The Last Dickens
If you love reading Charles Dickens, this novel will be heaven-sent. If you’re not a big fan of Dickens, you will be after reading this novel. It’s that good and that much fun.
This erudite literary mystery has action and colorful characters galore, both historical and fictional, and includes flashbacks to Dickens’s tour of America in 1867 that demonstrate his extreme fame, the public’s love for him, and the protective love his confidants and entourage had for him as well. It’s a rousing story of murder, the opium trade, and the cutthroat 19th-century publishing business. With action taking place in India, England, Boston, and other U.S. sites, the author maintains seemingly distinct storylines. Just when you think they will never gel and make sense, Pearl brilliantly links them together.

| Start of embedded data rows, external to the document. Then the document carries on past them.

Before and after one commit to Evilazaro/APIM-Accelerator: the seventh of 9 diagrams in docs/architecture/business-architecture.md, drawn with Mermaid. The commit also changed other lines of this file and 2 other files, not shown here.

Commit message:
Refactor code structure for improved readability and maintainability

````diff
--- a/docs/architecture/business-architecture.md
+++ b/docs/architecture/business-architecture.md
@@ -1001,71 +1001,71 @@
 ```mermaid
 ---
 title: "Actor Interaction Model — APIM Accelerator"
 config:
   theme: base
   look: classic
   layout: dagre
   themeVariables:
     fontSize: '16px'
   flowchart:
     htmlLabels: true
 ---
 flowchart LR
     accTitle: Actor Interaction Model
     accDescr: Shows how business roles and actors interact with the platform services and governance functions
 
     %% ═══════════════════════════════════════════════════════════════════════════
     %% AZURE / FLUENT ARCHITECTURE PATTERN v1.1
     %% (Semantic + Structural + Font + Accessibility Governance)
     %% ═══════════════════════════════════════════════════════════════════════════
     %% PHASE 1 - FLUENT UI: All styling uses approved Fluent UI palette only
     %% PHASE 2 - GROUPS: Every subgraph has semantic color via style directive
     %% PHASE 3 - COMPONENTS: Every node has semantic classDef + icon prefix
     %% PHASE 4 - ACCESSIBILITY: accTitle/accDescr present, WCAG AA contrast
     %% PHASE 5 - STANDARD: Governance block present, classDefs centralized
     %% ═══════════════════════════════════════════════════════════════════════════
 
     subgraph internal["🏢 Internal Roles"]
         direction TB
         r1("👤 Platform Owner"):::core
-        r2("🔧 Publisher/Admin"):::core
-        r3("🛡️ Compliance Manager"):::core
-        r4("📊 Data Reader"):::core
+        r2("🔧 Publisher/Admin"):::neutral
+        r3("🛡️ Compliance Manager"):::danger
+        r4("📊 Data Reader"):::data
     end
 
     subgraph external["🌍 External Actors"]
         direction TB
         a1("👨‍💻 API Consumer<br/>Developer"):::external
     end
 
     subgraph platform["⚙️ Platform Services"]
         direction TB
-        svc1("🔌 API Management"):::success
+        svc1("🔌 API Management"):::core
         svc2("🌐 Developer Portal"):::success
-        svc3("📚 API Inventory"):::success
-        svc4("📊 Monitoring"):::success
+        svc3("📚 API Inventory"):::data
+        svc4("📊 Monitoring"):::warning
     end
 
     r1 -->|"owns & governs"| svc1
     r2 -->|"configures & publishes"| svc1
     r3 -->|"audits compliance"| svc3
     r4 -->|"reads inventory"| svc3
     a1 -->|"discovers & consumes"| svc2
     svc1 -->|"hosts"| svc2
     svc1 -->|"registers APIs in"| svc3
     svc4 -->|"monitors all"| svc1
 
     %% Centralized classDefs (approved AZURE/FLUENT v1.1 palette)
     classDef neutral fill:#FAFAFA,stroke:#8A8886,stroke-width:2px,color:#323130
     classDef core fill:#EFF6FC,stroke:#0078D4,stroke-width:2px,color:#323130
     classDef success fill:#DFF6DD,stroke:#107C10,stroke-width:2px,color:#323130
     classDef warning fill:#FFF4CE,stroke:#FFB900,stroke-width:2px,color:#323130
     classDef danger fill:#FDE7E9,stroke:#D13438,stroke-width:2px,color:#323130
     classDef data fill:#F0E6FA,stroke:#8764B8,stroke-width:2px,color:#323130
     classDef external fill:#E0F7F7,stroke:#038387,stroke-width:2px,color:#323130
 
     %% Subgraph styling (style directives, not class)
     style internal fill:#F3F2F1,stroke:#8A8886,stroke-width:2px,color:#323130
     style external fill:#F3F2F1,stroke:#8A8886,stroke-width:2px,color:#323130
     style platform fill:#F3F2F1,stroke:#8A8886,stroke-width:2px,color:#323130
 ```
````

The book revolves around Dickens’s unfinished last novel, The Mystery of Edwin Drood. After Dickens’s death in 1870, his Boston publisher, James R. Osgood, sets off on a journey to England to find if rumored additional chapters really existed. He fights off opium dealers and thugs hired by rival publishers, gains the trust of Dickens’s family members, and tangles with a villain of mythic proportions. All this action might sound overblown, but it’s a literary romp through 19th century culture and its seamiest sides, not unlike much of Dickens’s work. It’s well written and chock full of details on Dickens and his times. This reviewer might question why the character of Osgood’s companion and love interest is relatively undeveloped, but this is a minor quibble. Highly recommended.